● **Problem description**:
Copy out each line of the listing below where the string "html" appears.

● **Data for analysis**:
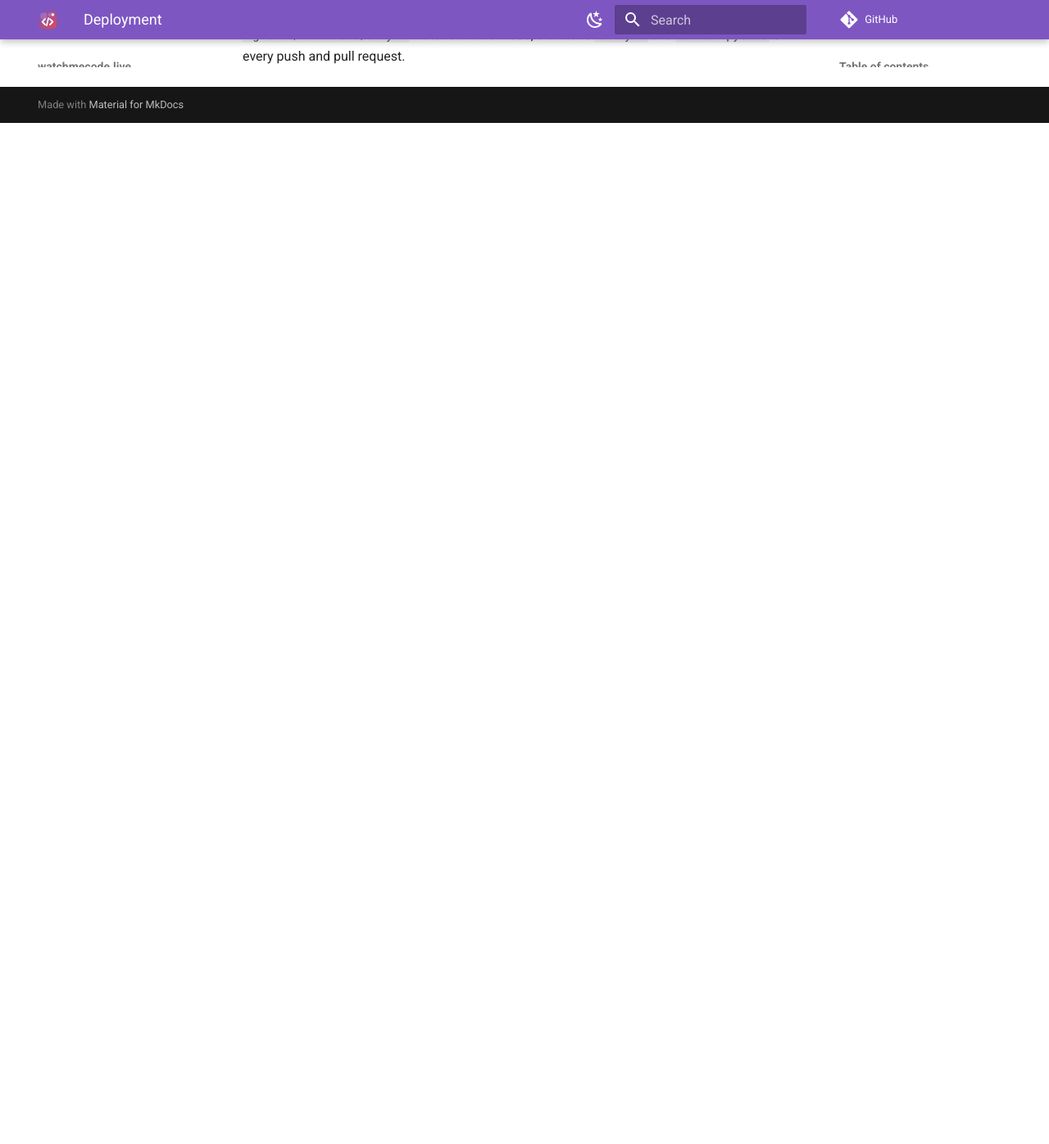
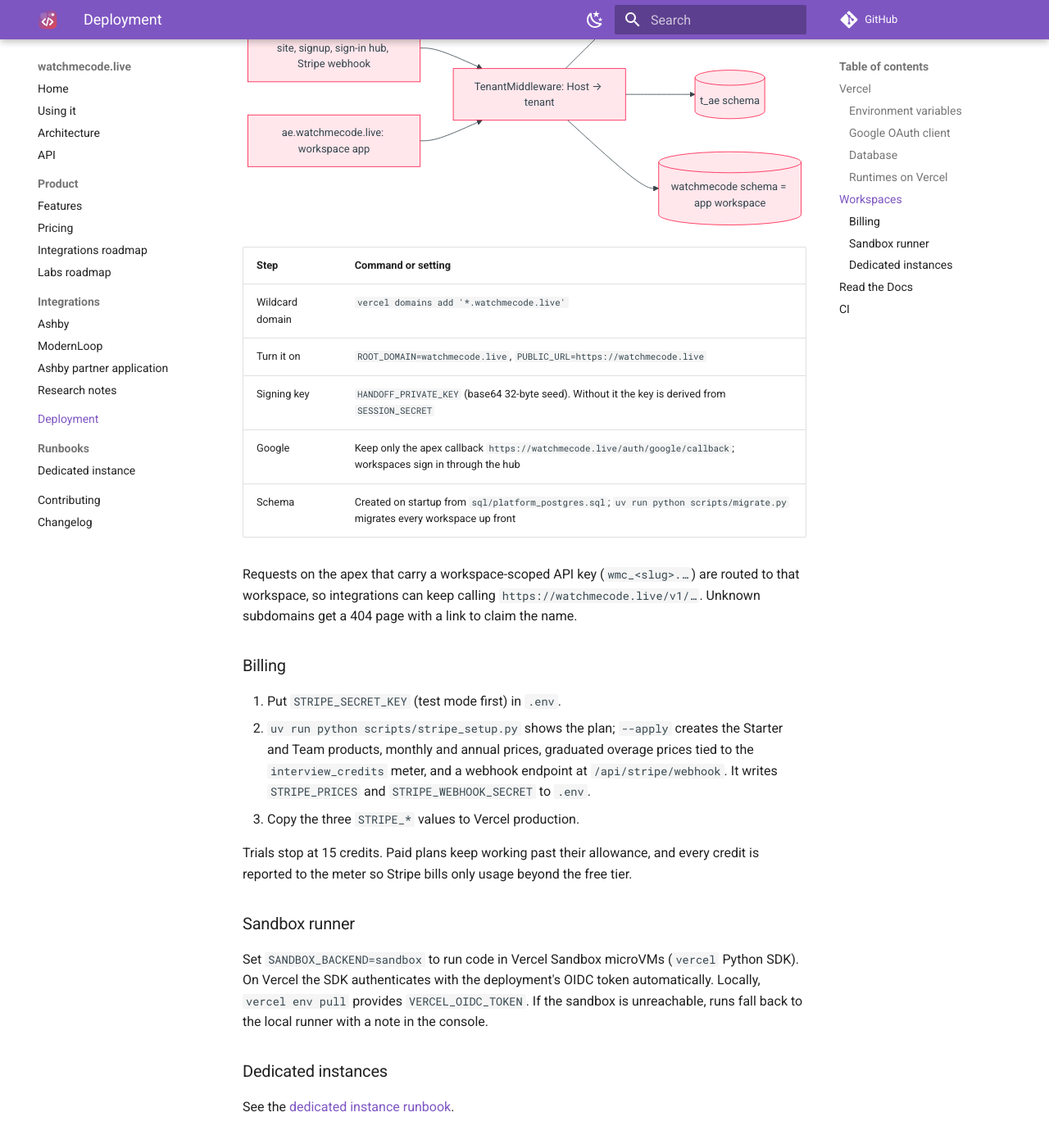
Before and after one commit to levensailor/watchmecode.live, an MkDocs documentation site: the page built from docs/deployment.md, in a window 1280 px wide and 1400 px high, scrolled down 2172 px. Shown: the top 1396 px of the window at 82% size. Built offline with MkDocs 1.6.1 and Material for MkDocs 9.7.7, drawn with Linux system fonts in a browser that asks for light colours; comment, search, counter and statistics services are not loaded; before the commit the page ends 2322 px from its top, so only the background shows below that; some of the changed text lies outside the part shown.

Commit message:
Document workspaces, the sign-in hub, billing, sandboxes, and dedicated instances, and update the privacy policy and terms so customers know how workspace, billing, and sandbox data is handled.
Co-authored-by: Cursor <cursoragent@cursor.com>

````diff
--- a/docs/deployment.md
+++ b/docs/deployment.md
@@ -52,6 +52,51 @@ The Supabase resource `supabase-orange-park` from the Vercel Marketplace is conn
 
 Self-host on a machine with the toolchains on `PATH` to run all ten. With uv installed, Python uses `uv run --with`. JavaScript uses `npm install`, plus `nvm use` when nvm is present.
 
+## Workspaces
+
+With `ROOT_DOMAIN` set, one deployment serves the product site at the apex and every shared workspace at `<slug>.ROOT_DOMAIN`.
+
+```mermaid
+flowchart LR
+  apex["watchmecode.live: product site, signup, sign-in hub, Stripe webhook"]
+  ws["ae.watchmecode.live: workspace app"]
+  mw[TenantMiddleware: Host → tenant]
+  plat[("platform schema: tenants, memberships, usage_events, stripe_events")]
+  t1[("t_ae schema")]
+  legacy[("watchmecode schema = app workspace")]
+  apex --> mw
+  ws --> mw
+  mw --> plat
+  mw --> t1
+  mw --> legacy
+```
+
+| Step | Command or setting |
+| --- | --- |
+| Wildcard domain | `vercel domains add '*.watchmecode.live'` |
+| Turn it on | `ROOT_DOMAIN=watchmecode.live`, `PUBLIC_URL=https://watchmecode.live` |
+| Signing key | `HANDOFF_PRIVATE_KEY` (base64 32-byte seed). Without it the key is derived from `SESSION_SECRET` |
+| Google | Keep only the apex callback `https://watchmecode.live/auth/google/callback`; workspaces sign in through the hub |
+| Schema | Created on startup from `sql/platform_postgres.sql`; `uv run python scripts/migrate.py` migrates every workspace up front |
+
+Requests on the apex that carry a workspace-scoped API key (`wmc_<slug>.…`) are routed to that workspace, so integrations can keep calling `https://watchmecode.live/v1/…`. Unknown subdomains get a 404 page with a link to claim the name.
+
+### Billing
+
+1. Put `STRIPE_SECRET_KEY` (test mode first) in `.env`.
+2. `uv run python scripts/stripe_setup.py` shows the plan; `--apply` creates the Starter and Team products, monthly and annual prices, graduated overage prices tied to the `interview_credits` meter, and a webhook endpoint at `/api/stripe/webhook`. It writes `STRIPE_PRICES` and `STRIPE_WEBHOOK_SECRET` to `.env`.
+3. Copy the three `STRIPE_*` values to Vercel production.
+
+Trials stop at 15 credits. Paid plans keep working past their allowance, and every credit is reported to the meter so Stripe bills only usage beyond the free tier.
+
+### Sandbox runner
+
+Set `SANDBOX_BACKEND=sandbox` to run code in Vercel Sandbox microVMs (`vercel` Python SDK). On Vercel the SDK authenticates with the deployment's OIDC token automatically. Locally, `vercel env pull` provides `VERCEL_OIDC_TOKEN`. If the sandbox is unreachable, runs fall back to the local runner with a note in the console.
+
+### Dedicated instances
+
+See the [dedicated instance runbook](runbooks/dedicated.md).
+
 ## Read the Docs
 
 `.readthedocs.yaml` builds this MkDocs site. To publish, import `levensailor/watchmecode.live` at [readthedocs.org/dashboard/import](https://readthedocs.org/dashboard/import/). Builds then run on every push.
--- a/static/privacy.html
+++ b/static/privacy.html
@@ -34,6 +34,7 @@
           <li><strong>Organizations:</strong> organization names and member email addresses with their roles, plus API keys (we store only a hash).</li>
           <li><strong>Applicant tracking and scheduling data:</strong> if an organization connects Ashby or ModernLoop, we receive the candidate's name, email address, and ATS identifiers; the job and interview stage; interview times; and interviewer names and email addresses. We use this only to create sessions and send results back to that organization's account.</li>
           <li><strong>Integration credentials:</strong> Ashby API keys, ModernLoop API tokens, and webhook secrets that organization admins provide. They're encrypted at rest.</li>
+          <li><strong>Workspaces and billing:</strong> the workspace name and subdomain, the owner's and members' email addresses and roles, allowed sign-in domains, the plan, and a count of interview credits used. Payment details are collected and stored by Stripe; we keep only Stripe's customer and subscription IDs.</li>
           <li><strong>Technical data:</strong> request logs (method, path, status, and timing). Our hosting provider may also keep standard access logs, including IP addresses.</li>
         </ul>
 
@@ -50,11 +51,12 @@
         <p>We use one signed session cookie to keep interviewers signed in. Your browser's local storage holds your theme preference, the Live refresh setting, and a candidate's session access token. We don't use tracking or advertising cookies.</p>
 
         <h2>Where data is stored</h2>
-        <p>The app runs on Vercel in the United States (us-east). Data is stored in a Supabase Postgres database. Code runs in temporary server workspaces that are discarded when the server instance is recycled.</p>
+        <p>The app runs on Vercel in the United States (us-east). Data is stored in a Supabase Postgres database, with each workspace in its own schema; Enterprise workspaces can run on a dedicated deployment and database. Code runs in temporary server workspaces, or in isolated Vercel Sandbox virtual machines that are stopped when the session ends.</p>
 
         <h2>Service providers</h2>
         <ul>
-          <li><strong>Vercel</strong>: hosting and logs.</li>
+          <li><strong>Vercel</strong>: hosting, logs, and code sandboxes.</li>
+          <li><strong>Stripe</strong>: subscriptions, payments, and invoices.</li>
           <li><strong>Supabase</strong>: database.</li>
           <li><strong>Google</strong>: interviewer sign-in.</li>
           <li><strong>Resend</strong>: candidate assessment emails, when enabled.</li>
````
Also changed, not shown: CHANGELOG.md (+1 -0 lines), README.md (+52 -16 lines), docs/architecture.md (+24 -0 lines), static/terms.html (+9 -0 lines), 2 other files.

● **Answer box**:
--- a/static/privacy.html
+++ b/static/privacy.html
Also changed, not shown: CHANGELOG.md (+1 -0 lines), README.md (+52 -16 lines), docs/architecture.md (+24 -0 lines), static/terms.html (+9 -0 lines), 2 other files.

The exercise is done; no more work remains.